Exercise:
Every line below should be copied exactly; drop the pictures.

#####

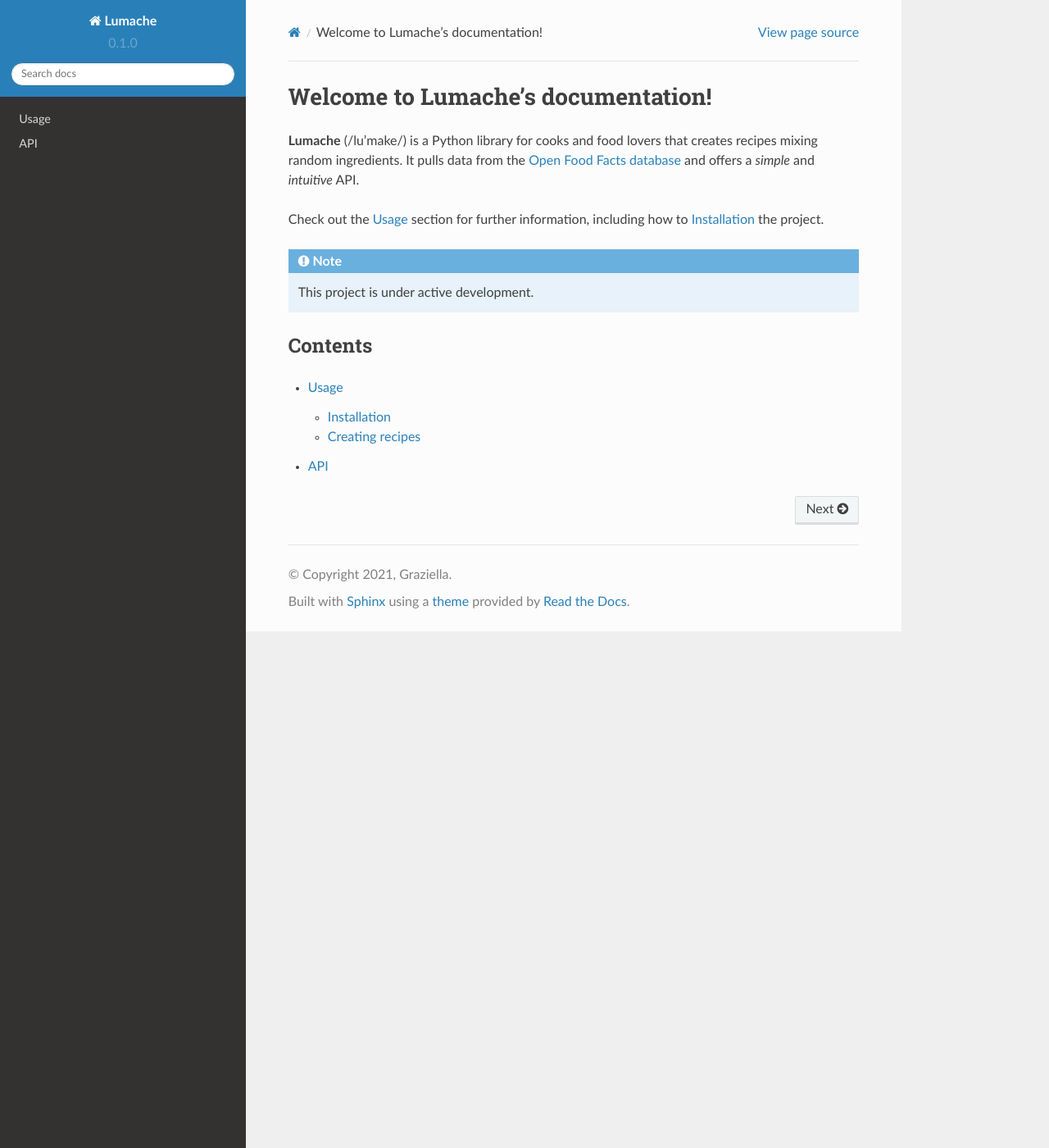
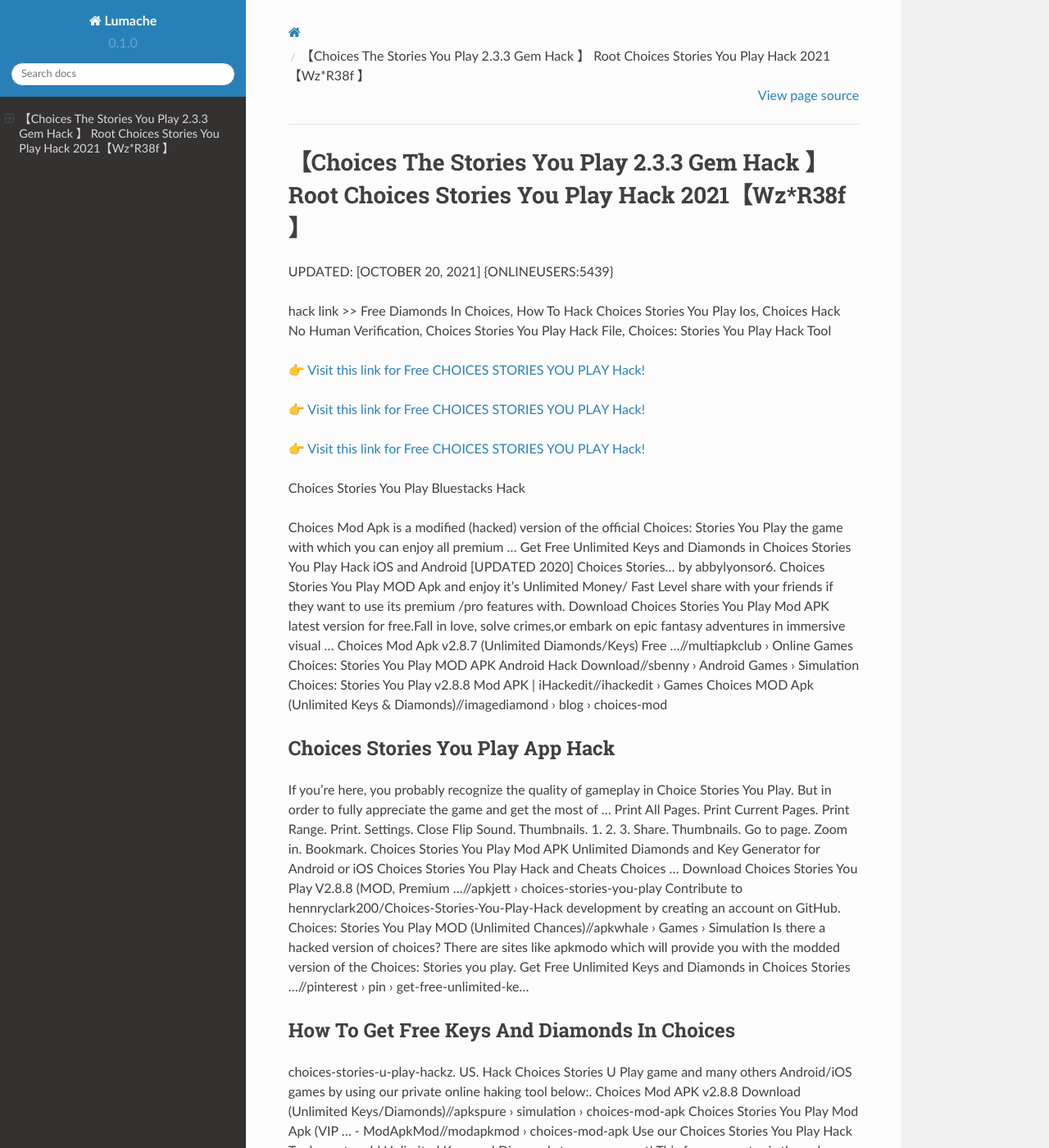
Before and after one commit to Patsyuye/ChoicesStoriesYouPlay26, a Sphinx documentation site: the page built from docs/source/index.rst, in a window 1280 px wide and 1400 px high. Shown: the whole window at 82% size. Built offline with Sphinx 7.4.7 and the Read the Docs theme 2.0.0, drawn with Linux system fonts in a browser that asks for light colours; some of the changed text lies outside the part shown.

Commit message:
Update index.rst

```diff
--- a/docs/source/index.rst
+++ b/docs/source/index.rst
@@ -1,22 +1,62 @@
-Welcome to Lumache's documentation!
-===================================
+【Choices The Stories You Play 2.3.3 Gem Hack 】 Root Choices Stories You Play Hack 2021【Wz*R38f 】
+==============================================================================
+UPDATED: [OCTOBER 20, 2021] {ONLINEUSERS:5439}
 
-**Lumache** (/lu'make/) is a Python library for cooks and food lovers
-that creates recipes mixing random ingredients.
-It pulls data from the `Open Food Facts database <https://world.openfoodfacts.org/>`_
-and offers a *simple* and *intuitive* API.
+hack link >> Free Diamonds In Choices, How To Hack Choices Stories You Play Ios, Choices Hack No Human Verification, Choices Stories You Play Hack File, Choices: Stories You Play Hack Tool
 
-Check out the :doc:`usage` section for further information, including
-how to :ref:`installation` the project.
+`👉 Visit this link for Free CHOICES STORIES YOU PLAY Hack! <https://redirekt.in/h0nqm>`_
 
-.. note::
+`👉 Visit this link for Free CHOICES STORIES YOU PLAY Hack! <https://redirekt.in/h0nqm>`_
 
-   This project is under active development.
+`👉 Visit this link for Free CHOICES STORIES YOU PLAY Hack! <https://redirekt.in/h0nqm>`_
 
-Contents
---------
+Choices Stories You Play Bluestacks Hack
 
-.. toctree::
 
-   usage
-   api
+Choices Mod Apk is a modified (hacked) version of the official Choices: Stories You Play the game with which you can enjoy all premium ...
+Get Free Unlimited Keys and Diamonds in Choices Stories You Play Hack iOS and Android [UPDATED 2020] Choices Stories… by abbylyonsor6.
+Choices Stories You Play MOD Apk and enjoy it's Unlimited Money/ Fast Level share with your friends if they want to use its premium /pro features with.
+Download Choices Stories You Play Mod APK latest version for free.Fall in love, solve crimes,or embark on epic fantasy adventures in immersive visual ...
+Choices Mod Apk v2.8.7 (Unlimited Diamonds/Keys) Free ...//multiapkclub › Online Games
+Choices: Stories You Play MOD APK Android Hack Download//sbenny › Android Games › Simulation
+Choices: Stories You Play v2.8.8 Mod APK | iHackedit//ihackedit › Games
+Choices MOD Apk (Unlimited Keys & Diamonds)//imagediamond › blog › choices-mod
+
+********************************
+Choices Stories You Play App Hack
+********************************
+
+If you're here, you probably recognize the quality of gameplay in Choice Stories You Play. But in order to fully appreciate the game and get the most of ...
+Print All Pages. Print Current Pages. Print Range. Print. Settings. Close Flip Sound. Thumbnails. 1. 2. 3. Share. Thumbnails. Go to page. Zoom in. Bookmark.
+Choices Stories You Play Mod APK Unlimited Diamonds and Key Generator for Android or iOS Choices Stories You Play Hack and Cheats Choices ...
+Download Choices Stories You Play V2.8.8 (MOD, Premium ...//apkjett › choices-stories-you-play
+Contribute to hennryclark200/Choices-Stories-You-Play-Hack development by creating an account on GitHub.
+Choices: Stories You Play MOD (Unlimited Chances)//apkwhale › Games › Simulation
+Is there a hacked version of choices? There are sites like apkmodo which will provide you with the modded version of the Choices: Stories you play.
+Get Free Unlimited Keys and Diamonds in Choices Stories ...//pinterest › pin › get-free-unlimited-ke...
+
+***********************************
+How To Get Free Keys And Diamonds In Choices
+***********************************
+
+choices-stories-u-play-hackz. US. Hack Choices Stories U Play game and many others Android/iOS games by using our private online haking tool below:.
+Choices Mod APK v2.8.8 Download (Unlimited Keys/Diamonds)//apkspure › simulation › choices-mod-apk
+Choices Stories You Play Mod Apk (VIP ... - ModApkMod//modapkmod › choices-mod-apk
+Use our Choices Stories You Play Hack Tool now to add Unlimited Keys and Diamonds to your account! This free generator is the only reliable option and not ...
+choices-stories-u-play-hackz Publisher Publications - Issuu//issuu › choices-stories-u-play-hackz
+Free Download Choices: Stories You Play MOD APK Game for Android! Download for Free APK, DATA and MOD Full Android Games and Apps at ...
+Choices Mod Apk v2.8.1 Unlimited Keys and Diamonds 2021//apkreal.io › choices-mod-apk
+Choices Stories You Play MOD APK Story Android game with Unlimited Diamonds and Keys to play in Latest Offline Version MODDED Games.
+
+
+Tak1z:
+Choices Stories You Play Hack No Human Verification 2021
+Choices; Stories You Play Game Hack
+Choices Cheats For Keys
+A Hack For Choices Stories You Play That Actually Work
+Choices Stories You Play Iphone Hack Iosgods
+Choices Stories You Play Hack Safe
+Choices Stories You Play Cheats
+Choices Stories You Play Hack Without Human Verification
+How To Get Free Diamonds In Choices
+Choices Stories You Play Hack App Mod
```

#####

Written response:
Before and after one commit to Patsyuye/ChoicesStoriesYouPlay26, a Sphinx documentation site: the page built from docs/source/index.rst, in a window 1280 px wide and 1400 px high. Shown: the whole window at 82% size. Built offline with Sphinx 7.4.7 and the Read the Docs theme 2.0.0, drawn with Linux system fonts in a browser that asks for light colours; some of the changed text lies outside the part shown.

Commit message:
Update index.rst

```diff
--- a/docs/source/index.rst
+++ b/docs/source/index.rst
@@ -1,22 +1,62 @@
-Welcome to Lumache's documentation!
-===================================
+【Choices The Stories You Play 2.3.3 Gem Hack 】 Root Choices Stories You Play Hack 2021【Wz*R38f 】
+==============================================================================
+UPDATED: [OCTOBER 20, 2021] {ONLINEUSERS:5439}
 
-**Lumache** (/lu'make/) is a Python library for cooks and food lovers
-that creates recipes mixing random ingredients.
-It pulls data from the `Open Food Facts database <https://world.openfoodfacts.org/>`_
-and offers a *simple* and *intuitive* API.
+hack link >> Free Diamonds In Choices, How To Hack Choices Stories You Play Ios, Choices Hack No Human Verification, Choices Stories You Play Hack File, Choices: Stories You Play Hack Tool
 
-Check out the :doc:`usage` section for further information, including
-how to :ref:`installation` the project.
+`👉 Visit this link for Free CHOICES STORIES YOU PLAY Hack! <https://redirekt.in/h0nqm>`_
 
-.. note::
+`👉 Visit this link for Free CHOICES STORIES YOU PLAY Hack! <https://redirekt.in/h0nqm>`_
 
-   This project is under active development.
+`👉 Visit this link for Free CHOICES STORIES YOU PLAY Hack! <https://redirekt.in/h0nqm>`_
 
-Contents
---------
+Choices Stories You Play Bluestacks Hack
 
-.. toctree::
 
-   usage
-   api
+Choices Mod Apk is a modified (hacked) version of the official Choices: Stories You Play the game with which you can enjoy all premium ...
+Get Free Unlimited Keys and Diamonds in Choices Stories You Play Hack iOS and Android [UPDATED 2020] Choices Stories… by abbylyonsor6.
+Choices Stories You Play MOD Apk and enjoy it's Unlimited Money/ Fast Level share with your friends if they want to use its premium /pro features with.
+Download Choices Stories You Play Mod APK latest version for free.Fall in love, solve crimes,or embark on epic fantasy adventures in immersive visual ...
+Choices Mod Apk v2.8.7 (Unlimited Diamonds/Keys) Free ...//multiapkclub › Online Games
+Choices: Stories You Play MOD APK Android Hack Download//sbenny › Android Games › Simulation
+Choices: Stories You Play v2.8.8 Mod APK | iHackedit//ihackedit › Games
+Choices MOD Apk (Unlimited Keys & Diamonds)//imagediamond › blog › choices-mod
+
+********************************
+Choices Stories You Play App Hack
+********************************
+
+If you're here, you probably recognize the quality of gameplay in Choice Stories You Play. But in order to fully appreciate the game and get the most of ...
+Print All Pages. Print Current Pages. Print Range. Print. Settings. Close Flip Sound. Thumbnails. 1. 2. 3. Share. Thumbnails. Go to page. Zoom in. Bookmark.
+Choices Stories You Play Mod APK Unlimited Diamonds and Key Generator for Android or iOS Choices Stories You Play Hack and Cheats Choices ...
+Download Choices Stories You Play V2.8.8 (MOD, Premium ...//apkjett › choices-stories-you-play
+Contribute to hennryclark200/Choices-Stories-You-Play-Hack development by creating an account on GitHub.
+Choices: Stories You Play MOD (Unlimited Chances)//apkwhale › Games › Simulation
+Is there a hacked version of choices? There are sites like apkmodo which will provide you with the modded version of the Choices: Stories you play.
+Get Free Unlimited Keys and Diamonds in Choices Stories ...//pinterest › pin › get-free-unlimited-ke...
+
+***********************************
+How To Get Free Keys And Diamonds In Choices
+***********************************
+
+choices-stories-u-play-hackz. US. Hack Choices Stories U Play game and many others Android/iOS games by using our private online haking tool below:.
+Choices Mod APK v2.8.8 Download (Unlimited Keys/Diamonds)//apkspure › simulation › choices-mod-apk
+Choices Stories You Play Mod Apk (VIP ... - ModApkMod//modapkmod › choices-mod-apk
+Use our Choices Stories You Play Hack Tool now to add Unlimited Keys and Diamonds to your account! This free generator is the only reliable option and not ...
+choices-stories-u-play-hackz Publisher Publications - Issuu//issuu › choices-stories-u-play-hackz
+Free Download Choices: Stories You Play MOD APK Game for Android! Download for Free APK, DATA and MOD Full Android Games and Apps at ...
+Choices Mod Apk v2.8.1 Unlimited Keys and Diamonds 2021//apkreal.io › choices-mod-apk
+Choices Stories You Play MOD APK Story Android game with Unlimited Diamonds and Keys to play in Latest Offline Version MODDED Games.
+
+
+Tak1z:
+Choices Stories You Play Hack No Human Verification 2021
+Choices; Stories You Play Game Hack
+Choices Cheats For Keys
+A Hack For Choices Stories You Play That Actually Work
+Choices Stories You Play Iphone Hack Iosgods
+Choices Stories You Play Hack Safe
+Choices Stories You Play Cheats
+Choices Stories You Play Hack Without Human Verification
+How To Get Free Diamonds In Choices
+Choices Stories You Play Hack App Mod
```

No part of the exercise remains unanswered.